Speaking of cowardice why do we spend our lives so afraid? We are afraid of what others will think of us, we are afraid to take risks, to express ourselves. One of the luxuries of aging is that hopefully our fear diminishes and we get to worry less about the opinions of others. I'm in the middle of Our Souls at Night by Kent Haruf. Two neighbours, in their seventies and both widowed, decide that night time is when their loneliness is worst. Addie asks Louis to come and spend the night with her - "I'm talking about getting through the night. And lying warm in bed, companionably. Lying down in bed together and you staying the night. The nights are the worst. Don't you think?". 

Sometimes is pays to be brave. To get in the water, even though that's where the sharks live.

Wednesday, 31 May 2017

end of May

The simple pleasure of walking in the field, just after cutting but before baling. Just insects, birdsong and the sound of moving through grass. 
And then a couple of days later the grass has been baled and we walk through the field in the evening sun. Dogs and children run free and golden light is all around us.

End of May.

Saturday, 27 May 2017



The other morning we woke to heavy fog. I walked the dogs up the lane and around what we call 'the loop' as it's mostly off road and brings you through the landscape using an old trackway that runs between fields. It's where we pick sloes for gin and eventually it joins the road that leads back home. It was slightly spooky walking through the fogged air, past the woods where the trees were dripping and cobwebs hung like spun air. Kevin had seen a fox there the day before. He was sick or old and was slow to move off. Kevin had called the dogs to heel to allow him time to go. There was no sign of him as we walked to the top of the lane passing the small field bordering the woods where the sheep huddled together. Then on through the overgrown bit and down the track that lies dipped between fields. It can be muddy underfoot, although at this time of year it's dry earth and easy to walk on. We ended up on trackway again and there right in front of us a fox full of rude good health, sleek in his glossy coat.
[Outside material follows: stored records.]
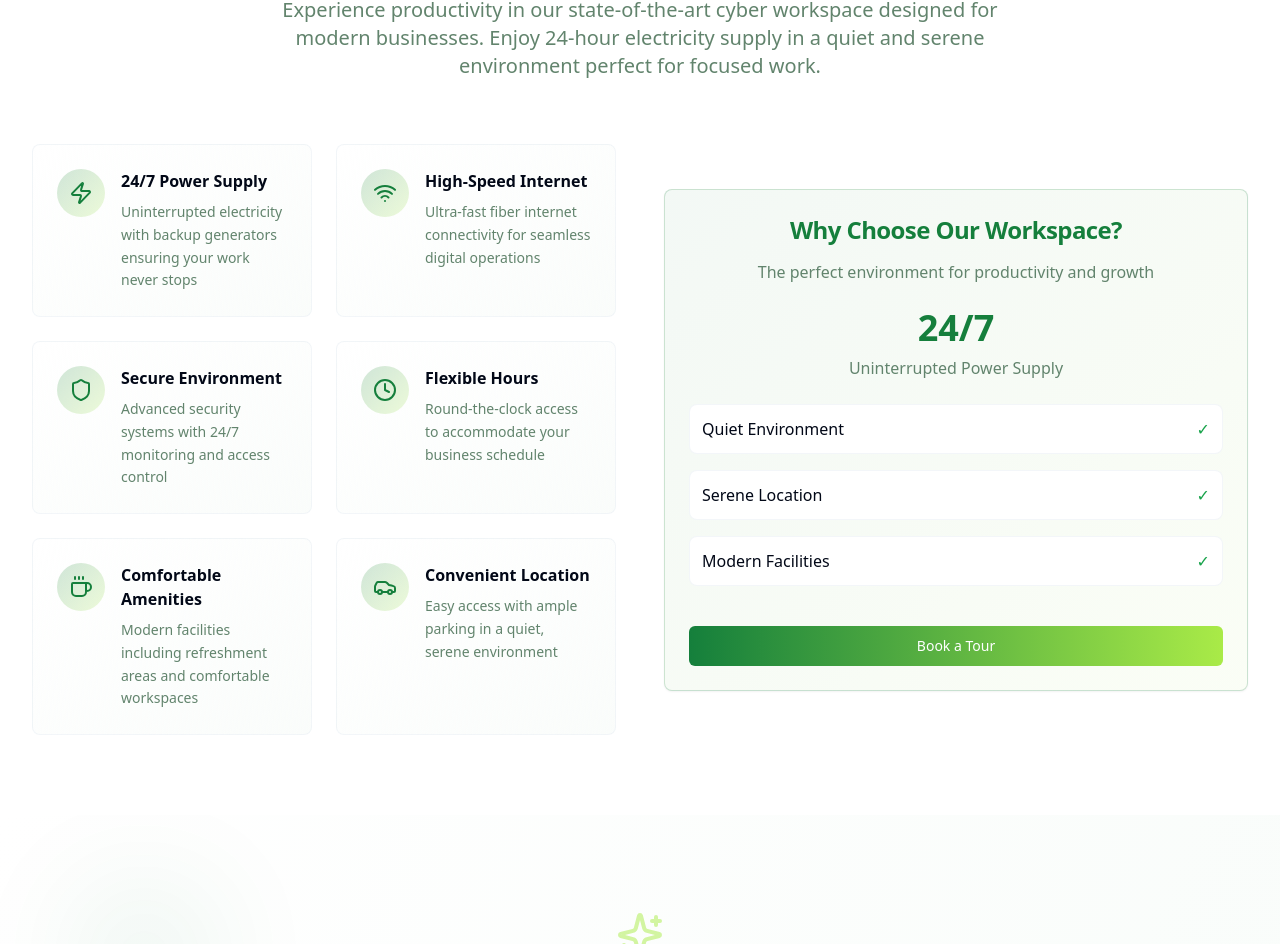
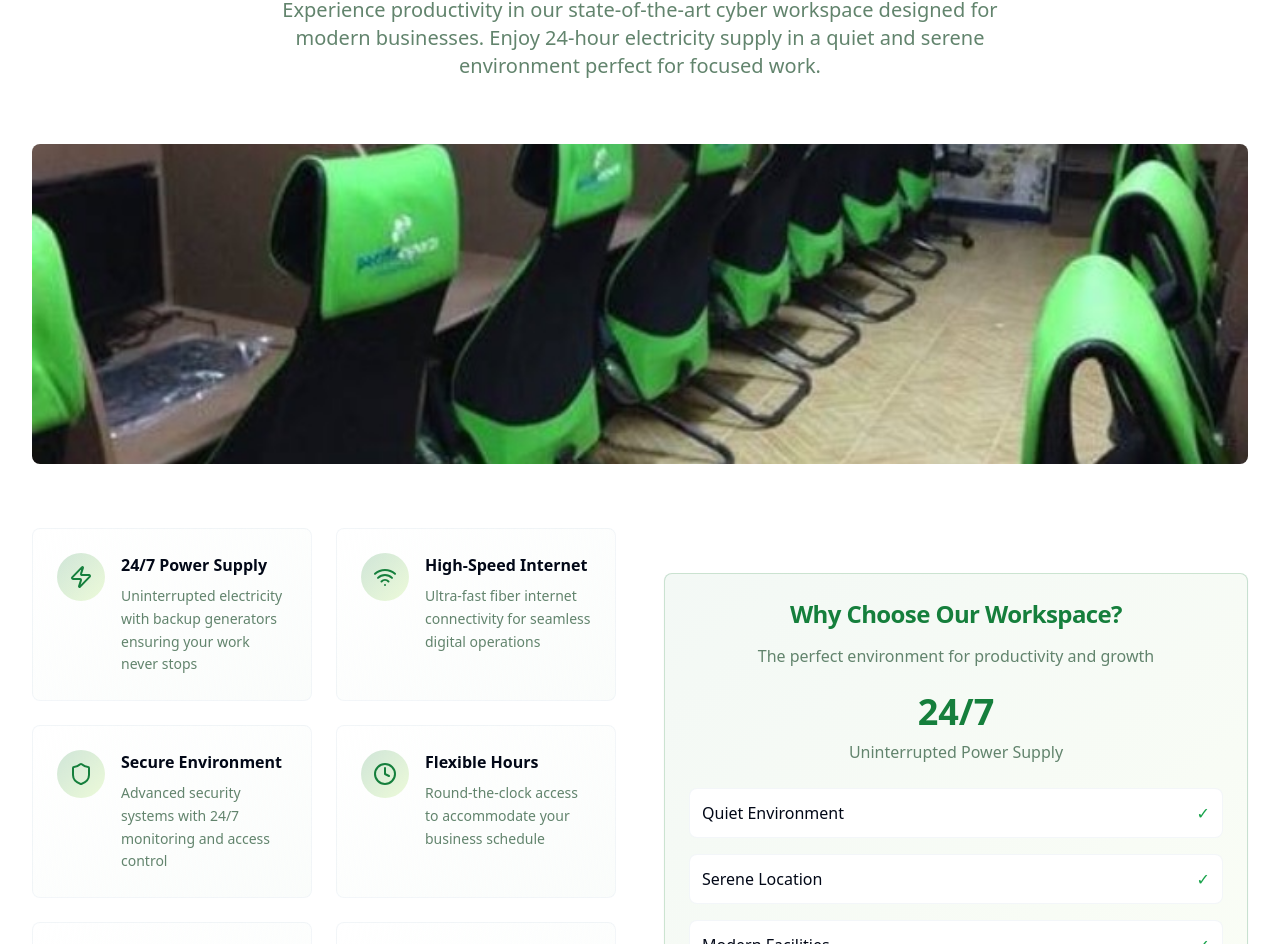
Before and after one commit to dreimac1/budagreen-grow-solutions, a React (Vite) app: page / in a window 1280 px wide. Shown: the part 2254-3198 px from the top of the page. Built offline with nearby package versions, Linux system fonts and the light colour scheme.

Commit message:
Add image to Cyber Workspace
Added the provided image to the Cyber Workspace section.

```diff
--- a/src/components/CyberWorkspace.tsx
+++ b/src/components/CyberWorkspace.tsx
@@ -47,6 +47,15 @@ const CyberWorkspace = () => {
             Experience productivity in our state-of-the-art cyber workspace designed for modern businesses.
             Enjoy 24-hour electricity supply in a quiet and serene environment perfect for focused work.
           </p>
+        </div>
+
+        {/* Workspace Image */}
+        <div className="mb-16">
+          <img
+            src="/lovable-uploads/ebd99633-08e7-47da-9cd9-e957f182fce7.png"
+            alt="Budagreen Cyber Workspace - Modern office chairs and workstations"
+            className="w-full h-64 md:h-80 object-cover rounded-lg shadow-elegant"
+          />
         </div>
 
         <div className="grid grid-cols-1 lg:grid-cols-2 gap-12 items-center">
```
Also changed, not shown: public/lovable-uploads/ebd99633-08e7-47da-9cd9-e957f182fce7.png (added).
We had startled him as he crossed in front of us and in one glorious bound he flew into the undergrowth and disappeared. And somehow just seeing him like that, for the briefest of seconds, made me feel better.